Bubbl.us is easy to learn. I was able to create an organizational chart for quadrilaterals (shown below) in about five minutes. I have not tried the collaboration option yet. I am concerned it may be cumbersome to do so with a class because you have to input all of the student emails into the website. I don't think it would be a good idea to use for the whole class instruction anyway. It might be better to assign groups of four to access bubbl.us. Have one student begin the creation of the page and invite the other three members to collaborate. Mind maps may then be shared with the whole class by printing them, or displaying them online.





Thursday, March 5, 2009

Evernote for Education

Evernote is a program that allows the user to create an online notebook. It is a way to remember information from sites that are visited online. I have been using this feature since December. I now have several different notebooks that I have created for different purposes. One of my notebook topics is about a book that I read called Teach Like Your Hair's On Fire by Rafe Esquith. I wanted to remember several of the items the author discussed in his book. I did a web search on the topics mentioned and highlighted the information I wanted to save. With one click I added not only the information highlighted, but also the URL source of the information. In Evernote I was able to add notes and organize my information. I have displayed an evernote widget of my notebook below. Click on any of the notes to see my notebook and the information that I collected.



Both students and teachers will benefit from using this application when researching a new topic online. Evernote can store pdf files as well as webpages. Items stored in evernote are searchable for easy access. Even the pictures can be searched for key words.

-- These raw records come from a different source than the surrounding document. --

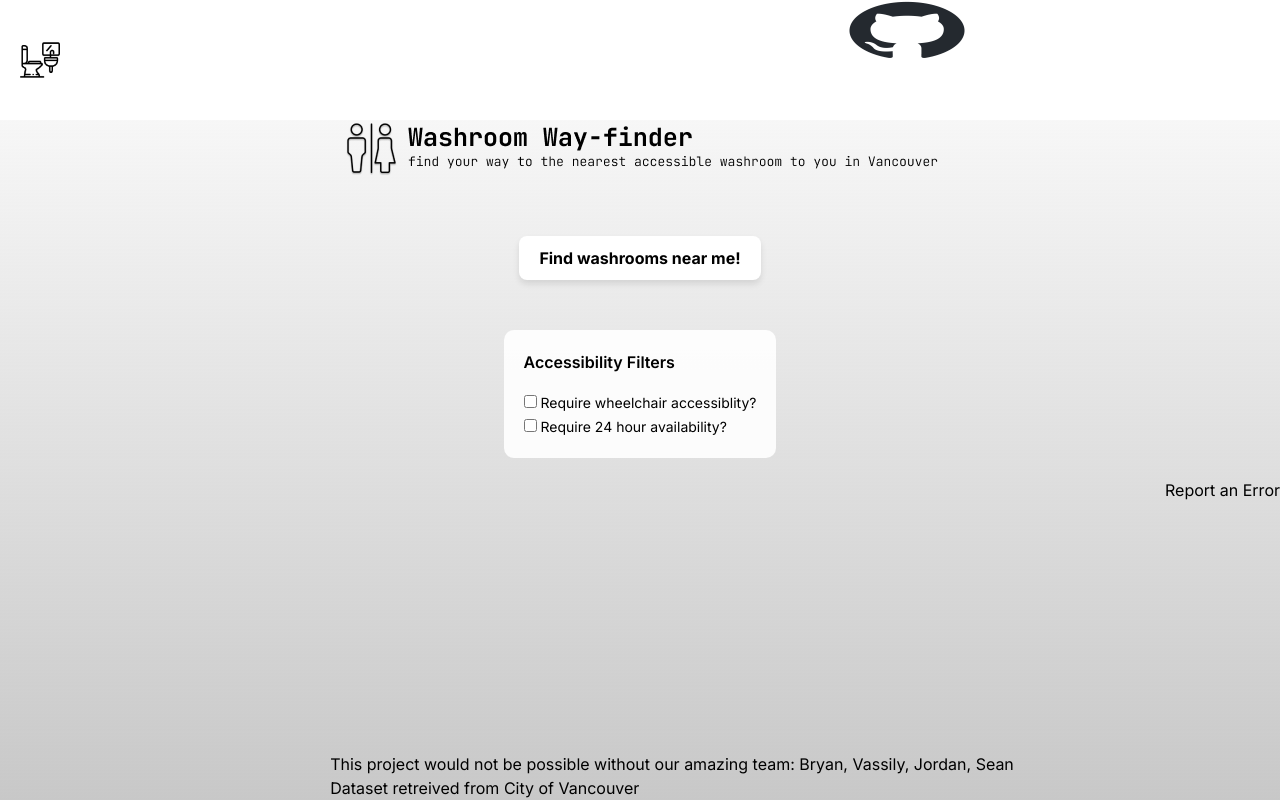
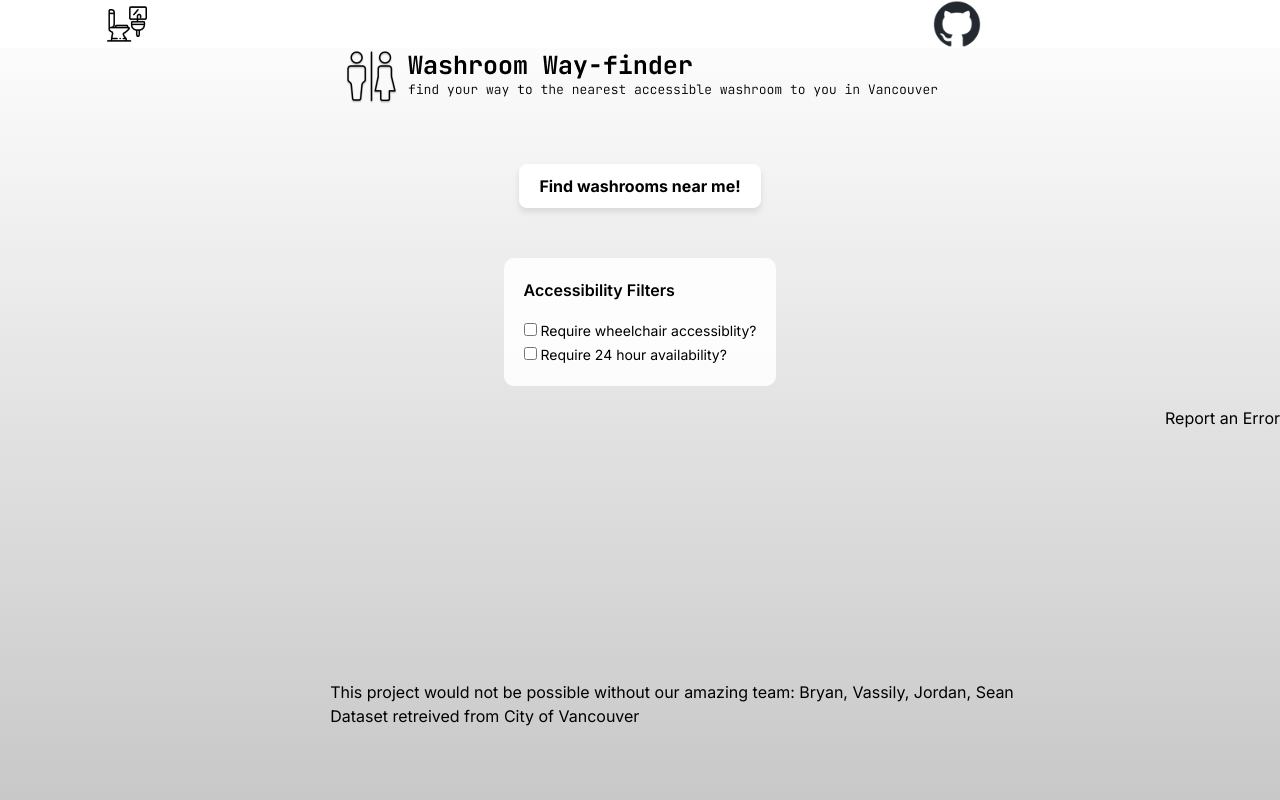
Before and after one commit to DoiBoi/nwPlus-Project, a Next.js app: page / in a window 1280 px wide. Shown: the top 800 px of the page. Built offline with nearby package versions, Linux system fonts and the light colour scheme.

Commit message:
fix wayfinder into way-finder for title and add github logo

```diff
--- a/src/app/layout.js
+++ b/src/app/layout.js
@@ -4,7 +4,7 @@ import './globals.css'
 const inter = Inter({ subsets: ['latin'] })
 
 export const metadata = {
-  title: 'Washroom Wayfinder',
+  title: 'Washroom Way-finder',
   description: 'nwPlus Hackathon submission',
 }
 
--- a/src/app/navbar.js
+++ b/src/app/navbar.js
@@ -19,10 +19,14 @@ const Navbar = () => {
                 </div>
 
                 {/* Extra links */}
-                <div className="flex basis-1/3 items-right justify-right">
-                    <a href="https://github.com/DoiBoi/nwPlus-Project" target="_blank" rel="noopener noreferrer">
-                        <img style={{ width: '50%', height: '50%' }} src="/github-mark.png" alt="GitHub Logo" />
+                <div style={{ display: 'flex', justifyContent: 'flex-end', alignItems: 'flex-end', paddingRight: '0px' }}>
+                    {/* Adjust margin for spacing */}
+                    {/* <div style={{ margin: '0px' }}> */}
+                    {/* Link wrapping the image without default styling */}
+                    <a href="https://github.com/DoiBoi/nwPlus-Project" target="_blank" rel="noopener noreferrer" style={{ textDecoration: 'none' }}>
+                        <img style={{ width: '20%', height: '20%', border: 'none' }} src="/github-mark.png" alt="GitHub Logo" />
                     </a>
+                    {/* </div> */}
                 </div>
             </nav>
         </div>
```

Pictures from a digital camera or a cell phone are easily added to a notebook. I bought a Clarifi lens for my iphone so that I could take pictures of student work and other handwritten documents to add to my notebook. The Clarifi lens makes the document clear and readable.

Sunday, March 1, 2009

Glogster

I have recently discovered several Web 2.0 applications to utilize in the high school classroom. One of these tools is called glogster. This application allows users to create online posters with uploaded or linked graphics. Users may add text, images, video, and sound. Posters may be published or kept private. Teachers can create accounts for up to 200 students. I quickly created a glogster poster with the course I teach, AP Statistics as a theme. It took only a few minutes to get used to using the available tools. I have embedded a copy of my glog below.